Artists choose different modes to present their work, which then determines its potential to be received, read and perceived. All through history, there have been communities, guilds, ateliers, groups, collectives and collaborations that have served artists significantly by bringing together similar minds to voice their political concerns through individual and shared spaces of thought and delivery. These have invariably set the context and tempered the pulse of reasoning, questioning, dissent, political critique and activism in both overt and subtle ways. While it may be a generalised assumption that more obvious activist genres like street-theatre and public performances by artists/ political activists do tend to draw larger and wider viewership, the attention span of the audience does not seem to sustain itself for longer periods of time, despite the increased access to information and media. To examine further, the disparity in viewership across different sections of society and varying geographical and cultural territories often diffuses the impact of sharp political critique in visual art.  Ironically, sensational videos and visuals presented as factual/ illusionary documents, providing little or no scope for sensitive but objective contemplation, tend to hog more attention than the poignancy of subtle evocation.

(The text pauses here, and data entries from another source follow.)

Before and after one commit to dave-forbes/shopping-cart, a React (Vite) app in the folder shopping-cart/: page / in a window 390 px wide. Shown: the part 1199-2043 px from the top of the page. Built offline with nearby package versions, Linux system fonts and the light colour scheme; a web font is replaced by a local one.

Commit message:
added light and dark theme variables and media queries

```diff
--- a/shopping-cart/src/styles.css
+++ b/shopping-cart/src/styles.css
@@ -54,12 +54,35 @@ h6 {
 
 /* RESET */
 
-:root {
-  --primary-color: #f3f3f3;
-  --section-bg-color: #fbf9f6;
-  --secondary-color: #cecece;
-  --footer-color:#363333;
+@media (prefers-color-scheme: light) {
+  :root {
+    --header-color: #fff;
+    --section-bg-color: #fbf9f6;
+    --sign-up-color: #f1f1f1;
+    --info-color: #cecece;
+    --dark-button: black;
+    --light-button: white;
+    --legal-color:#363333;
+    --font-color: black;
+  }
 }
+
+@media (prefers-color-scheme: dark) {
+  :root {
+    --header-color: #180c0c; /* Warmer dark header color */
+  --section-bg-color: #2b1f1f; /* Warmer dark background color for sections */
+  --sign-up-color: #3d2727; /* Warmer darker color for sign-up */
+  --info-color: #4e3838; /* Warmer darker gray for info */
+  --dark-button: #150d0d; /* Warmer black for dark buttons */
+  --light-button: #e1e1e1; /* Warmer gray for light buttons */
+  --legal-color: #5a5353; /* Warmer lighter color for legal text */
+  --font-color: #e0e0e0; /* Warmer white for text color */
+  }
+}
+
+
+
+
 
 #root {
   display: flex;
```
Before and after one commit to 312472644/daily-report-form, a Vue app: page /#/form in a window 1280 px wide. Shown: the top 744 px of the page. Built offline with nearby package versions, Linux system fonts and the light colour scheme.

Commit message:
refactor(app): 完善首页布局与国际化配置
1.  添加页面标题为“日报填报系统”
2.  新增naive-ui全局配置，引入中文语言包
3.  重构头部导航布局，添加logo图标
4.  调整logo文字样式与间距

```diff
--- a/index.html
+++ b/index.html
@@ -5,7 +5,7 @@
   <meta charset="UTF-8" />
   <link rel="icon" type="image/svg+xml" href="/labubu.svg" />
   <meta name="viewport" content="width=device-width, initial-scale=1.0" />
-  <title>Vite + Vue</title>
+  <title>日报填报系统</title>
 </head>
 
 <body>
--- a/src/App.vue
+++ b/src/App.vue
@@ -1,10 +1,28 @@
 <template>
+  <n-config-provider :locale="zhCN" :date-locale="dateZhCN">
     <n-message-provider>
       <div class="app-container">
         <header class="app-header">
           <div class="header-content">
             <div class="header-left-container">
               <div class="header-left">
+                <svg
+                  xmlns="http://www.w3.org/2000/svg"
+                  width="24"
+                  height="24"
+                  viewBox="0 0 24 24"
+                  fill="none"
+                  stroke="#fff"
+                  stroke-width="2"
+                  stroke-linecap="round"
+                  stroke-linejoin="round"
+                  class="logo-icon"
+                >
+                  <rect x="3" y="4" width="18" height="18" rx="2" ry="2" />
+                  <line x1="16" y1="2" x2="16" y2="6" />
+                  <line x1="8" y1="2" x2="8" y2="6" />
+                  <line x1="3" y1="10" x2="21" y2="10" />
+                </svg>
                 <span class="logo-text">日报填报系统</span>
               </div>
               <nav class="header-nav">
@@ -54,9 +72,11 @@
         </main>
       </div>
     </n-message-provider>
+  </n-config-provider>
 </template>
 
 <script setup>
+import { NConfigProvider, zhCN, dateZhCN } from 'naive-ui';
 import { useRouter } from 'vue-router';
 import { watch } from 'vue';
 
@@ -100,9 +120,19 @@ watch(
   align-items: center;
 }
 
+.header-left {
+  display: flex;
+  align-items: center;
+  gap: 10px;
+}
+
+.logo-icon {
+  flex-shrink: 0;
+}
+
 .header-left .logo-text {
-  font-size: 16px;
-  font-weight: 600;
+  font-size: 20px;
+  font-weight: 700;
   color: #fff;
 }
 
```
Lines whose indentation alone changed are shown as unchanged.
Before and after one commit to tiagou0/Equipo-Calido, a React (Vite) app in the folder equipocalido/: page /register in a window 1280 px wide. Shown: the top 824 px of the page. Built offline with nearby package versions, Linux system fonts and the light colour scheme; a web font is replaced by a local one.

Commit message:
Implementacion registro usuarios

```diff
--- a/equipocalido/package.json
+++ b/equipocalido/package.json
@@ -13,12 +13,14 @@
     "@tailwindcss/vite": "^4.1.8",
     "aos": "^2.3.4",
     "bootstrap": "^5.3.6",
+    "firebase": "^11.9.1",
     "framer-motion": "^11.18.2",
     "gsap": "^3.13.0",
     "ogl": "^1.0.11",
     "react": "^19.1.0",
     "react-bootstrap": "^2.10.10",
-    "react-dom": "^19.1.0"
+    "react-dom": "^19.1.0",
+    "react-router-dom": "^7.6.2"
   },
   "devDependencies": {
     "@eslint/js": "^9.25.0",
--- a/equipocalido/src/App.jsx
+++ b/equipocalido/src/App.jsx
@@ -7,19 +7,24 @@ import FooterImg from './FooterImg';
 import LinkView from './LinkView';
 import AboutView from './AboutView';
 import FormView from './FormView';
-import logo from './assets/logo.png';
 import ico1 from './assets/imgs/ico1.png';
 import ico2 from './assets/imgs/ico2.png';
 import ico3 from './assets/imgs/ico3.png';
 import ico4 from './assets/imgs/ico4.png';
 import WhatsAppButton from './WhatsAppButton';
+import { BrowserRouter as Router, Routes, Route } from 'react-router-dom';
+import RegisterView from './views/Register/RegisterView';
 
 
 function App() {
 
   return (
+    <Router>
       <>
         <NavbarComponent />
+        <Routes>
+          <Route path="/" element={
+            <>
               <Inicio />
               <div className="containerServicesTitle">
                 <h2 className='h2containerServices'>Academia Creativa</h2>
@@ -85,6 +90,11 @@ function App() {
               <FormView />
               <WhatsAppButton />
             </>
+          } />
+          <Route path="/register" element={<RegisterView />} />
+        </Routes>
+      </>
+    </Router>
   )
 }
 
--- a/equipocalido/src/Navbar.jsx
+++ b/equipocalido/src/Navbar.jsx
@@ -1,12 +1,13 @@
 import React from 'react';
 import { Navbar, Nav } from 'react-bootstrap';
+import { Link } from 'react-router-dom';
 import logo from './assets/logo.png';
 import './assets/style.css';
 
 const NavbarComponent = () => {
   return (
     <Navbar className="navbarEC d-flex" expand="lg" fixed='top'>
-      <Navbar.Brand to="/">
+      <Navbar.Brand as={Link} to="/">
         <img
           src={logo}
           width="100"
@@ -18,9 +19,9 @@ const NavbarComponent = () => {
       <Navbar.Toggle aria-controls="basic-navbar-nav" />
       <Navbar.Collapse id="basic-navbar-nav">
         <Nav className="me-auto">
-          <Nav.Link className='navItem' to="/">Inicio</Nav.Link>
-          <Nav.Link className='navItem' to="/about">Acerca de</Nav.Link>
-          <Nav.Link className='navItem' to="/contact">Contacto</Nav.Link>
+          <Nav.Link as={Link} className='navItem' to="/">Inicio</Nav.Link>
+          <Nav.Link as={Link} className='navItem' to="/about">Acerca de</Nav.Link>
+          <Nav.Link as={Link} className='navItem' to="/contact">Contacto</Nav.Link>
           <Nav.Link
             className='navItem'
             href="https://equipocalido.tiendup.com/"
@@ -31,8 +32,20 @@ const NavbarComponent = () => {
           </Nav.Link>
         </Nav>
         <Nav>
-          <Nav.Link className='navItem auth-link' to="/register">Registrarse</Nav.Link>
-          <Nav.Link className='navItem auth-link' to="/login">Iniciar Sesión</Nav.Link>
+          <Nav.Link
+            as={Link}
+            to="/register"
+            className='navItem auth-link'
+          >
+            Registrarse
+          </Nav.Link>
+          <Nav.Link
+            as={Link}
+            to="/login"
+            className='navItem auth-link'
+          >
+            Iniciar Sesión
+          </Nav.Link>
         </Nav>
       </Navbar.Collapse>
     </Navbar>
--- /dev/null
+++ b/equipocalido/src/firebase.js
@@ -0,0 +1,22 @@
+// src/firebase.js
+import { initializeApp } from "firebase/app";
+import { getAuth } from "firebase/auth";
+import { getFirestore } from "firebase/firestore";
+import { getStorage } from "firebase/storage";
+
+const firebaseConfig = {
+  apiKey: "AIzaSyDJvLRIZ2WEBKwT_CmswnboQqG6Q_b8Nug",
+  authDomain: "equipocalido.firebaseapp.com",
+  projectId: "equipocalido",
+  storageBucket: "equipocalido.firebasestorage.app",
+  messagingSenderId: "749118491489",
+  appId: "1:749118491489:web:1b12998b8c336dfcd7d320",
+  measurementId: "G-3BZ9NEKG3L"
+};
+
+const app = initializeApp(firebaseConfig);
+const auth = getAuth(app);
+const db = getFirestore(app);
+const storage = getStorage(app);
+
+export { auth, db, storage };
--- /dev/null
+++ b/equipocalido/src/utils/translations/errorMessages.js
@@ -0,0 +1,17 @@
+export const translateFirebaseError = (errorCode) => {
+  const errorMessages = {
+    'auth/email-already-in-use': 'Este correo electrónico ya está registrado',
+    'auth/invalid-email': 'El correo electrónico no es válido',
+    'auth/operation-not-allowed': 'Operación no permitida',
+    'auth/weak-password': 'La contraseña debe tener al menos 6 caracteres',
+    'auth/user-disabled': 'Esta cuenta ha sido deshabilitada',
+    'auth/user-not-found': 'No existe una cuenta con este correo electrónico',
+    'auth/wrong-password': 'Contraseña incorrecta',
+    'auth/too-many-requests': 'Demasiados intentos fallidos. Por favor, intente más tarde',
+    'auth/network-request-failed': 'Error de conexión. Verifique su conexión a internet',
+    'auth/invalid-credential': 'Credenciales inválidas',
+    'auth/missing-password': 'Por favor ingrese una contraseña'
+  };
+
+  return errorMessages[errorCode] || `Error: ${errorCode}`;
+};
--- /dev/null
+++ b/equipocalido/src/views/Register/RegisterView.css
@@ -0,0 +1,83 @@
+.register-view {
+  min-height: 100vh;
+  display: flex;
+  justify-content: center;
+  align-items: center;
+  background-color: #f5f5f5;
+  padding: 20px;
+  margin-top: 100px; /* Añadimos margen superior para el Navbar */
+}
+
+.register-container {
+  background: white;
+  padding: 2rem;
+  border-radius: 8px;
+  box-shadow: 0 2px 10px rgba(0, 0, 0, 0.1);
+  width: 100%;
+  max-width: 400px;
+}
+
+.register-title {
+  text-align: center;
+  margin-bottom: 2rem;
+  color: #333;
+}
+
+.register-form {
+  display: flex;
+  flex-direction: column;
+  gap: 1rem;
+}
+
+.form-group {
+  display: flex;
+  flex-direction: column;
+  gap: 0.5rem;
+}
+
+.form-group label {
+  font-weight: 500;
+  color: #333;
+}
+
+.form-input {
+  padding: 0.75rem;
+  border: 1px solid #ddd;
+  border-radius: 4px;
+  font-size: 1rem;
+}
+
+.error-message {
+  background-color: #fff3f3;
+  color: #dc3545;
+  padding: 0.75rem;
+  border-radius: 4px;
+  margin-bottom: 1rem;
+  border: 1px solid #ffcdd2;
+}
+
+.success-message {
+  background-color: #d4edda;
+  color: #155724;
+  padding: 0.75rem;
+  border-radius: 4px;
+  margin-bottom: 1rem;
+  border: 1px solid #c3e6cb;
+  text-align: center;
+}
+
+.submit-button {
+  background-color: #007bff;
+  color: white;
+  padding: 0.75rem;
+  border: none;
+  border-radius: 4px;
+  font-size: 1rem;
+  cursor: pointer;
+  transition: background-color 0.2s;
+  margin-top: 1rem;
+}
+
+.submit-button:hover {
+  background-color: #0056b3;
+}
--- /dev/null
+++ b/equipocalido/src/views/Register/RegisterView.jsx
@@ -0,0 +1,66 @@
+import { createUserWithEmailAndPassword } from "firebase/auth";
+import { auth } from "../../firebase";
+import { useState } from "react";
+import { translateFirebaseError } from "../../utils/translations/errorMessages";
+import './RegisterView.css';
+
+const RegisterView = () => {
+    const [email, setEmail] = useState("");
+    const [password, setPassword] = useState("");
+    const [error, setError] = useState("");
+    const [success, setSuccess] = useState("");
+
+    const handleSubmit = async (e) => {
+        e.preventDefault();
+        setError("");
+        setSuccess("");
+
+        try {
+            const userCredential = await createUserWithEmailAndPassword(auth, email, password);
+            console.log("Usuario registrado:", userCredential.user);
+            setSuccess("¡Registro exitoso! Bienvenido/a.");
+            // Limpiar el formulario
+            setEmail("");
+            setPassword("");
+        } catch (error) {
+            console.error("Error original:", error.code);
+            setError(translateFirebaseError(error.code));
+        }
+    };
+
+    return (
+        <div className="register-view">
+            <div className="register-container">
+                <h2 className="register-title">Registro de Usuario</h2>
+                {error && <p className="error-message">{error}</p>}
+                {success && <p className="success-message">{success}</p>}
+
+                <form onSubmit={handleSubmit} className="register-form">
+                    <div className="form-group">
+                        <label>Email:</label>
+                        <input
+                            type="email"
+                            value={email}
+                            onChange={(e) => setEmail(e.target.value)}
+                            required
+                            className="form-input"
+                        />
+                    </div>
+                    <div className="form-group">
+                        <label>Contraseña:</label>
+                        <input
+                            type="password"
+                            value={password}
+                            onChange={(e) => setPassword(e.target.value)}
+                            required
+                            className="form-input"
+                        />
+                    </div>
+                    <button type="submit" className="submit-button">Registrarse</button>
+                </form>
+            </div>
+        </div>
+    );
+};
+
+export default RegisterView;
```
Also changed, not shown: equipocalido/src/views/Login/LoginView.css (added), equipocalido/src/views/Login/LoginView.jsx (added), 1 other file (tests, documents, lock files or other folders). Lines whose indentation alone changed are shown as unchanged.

A majority of the population is deficient in visual art education; the huge lack of awareness about the potential of visual art has resulted in an inability to include it extensively within spaces of political, social, popular or even casual discourse. It is equally a matter of concern that a country that boasts of millennia of cultural diversity, with art traditions that have evolved over generations of personal and collective endeavour, is now facing a time when we haven't the political will or enthusiasm to even preserve objects and artifacts from our ancestral heritage, let alone carry the art forward. Institutions for conservation are few and museums often house more neglect than care, but for a few exceptions. The culture of visiting art galleries and museums is limited to a very tiny percentage of people, which is often inclusive of the community of artists.

The other point that occurs to my mind is that of art-making and the dialogue an artist has with oneself, in the process of formulating and using a personalised language. The core of one's politics- whether it stems from the personal or it extends to the larger social ambit- contributes to shaping language and expanding its tropes as philosophies evolve. It is an endless process of regeneration, of refinement and an effort to optimise articulation. The artist is consistently engaged in tweaking the language, just a little more at every stage, in the hope of presenting their ideas with greater clarity and resonance.

Patua painters and Kantha embroidery artists used the space of their art for critical commentaries of their contemporary social and political mechanisms. Subjects ranging from domestive violence to political scandals were woven into the narratives they painted and embroidered. And yet, we would find it hard today, to imagine visuals of their art go viral on social media as did the news of Pussy Riot's controversial performance of protest in a Russian church in 2012, and the subsequent arrest of its band members. Does this expose an overall desensitization towards the nuances of dissent? Or is it in the nature of performance to capture an audience more effectively? Or is it only when the establishment recognises dissent and chooses to censor creative expression that the rest of the world takes notice. 

I am compelled to think of an oblique but relevant analogy of transistor radios of yesteryears. Listening to any programme required a good deal of auditory sensitivity and motor skills in fine-tuning the bandwidth's reception to its precise frequency for achieving maximum clarity. It didn't end there though,  because the transmission would sometimes  fluctuate;  it required us to be constantly alert lest we miss a second of the broadcast... to noise.

No comments:

Post a Comment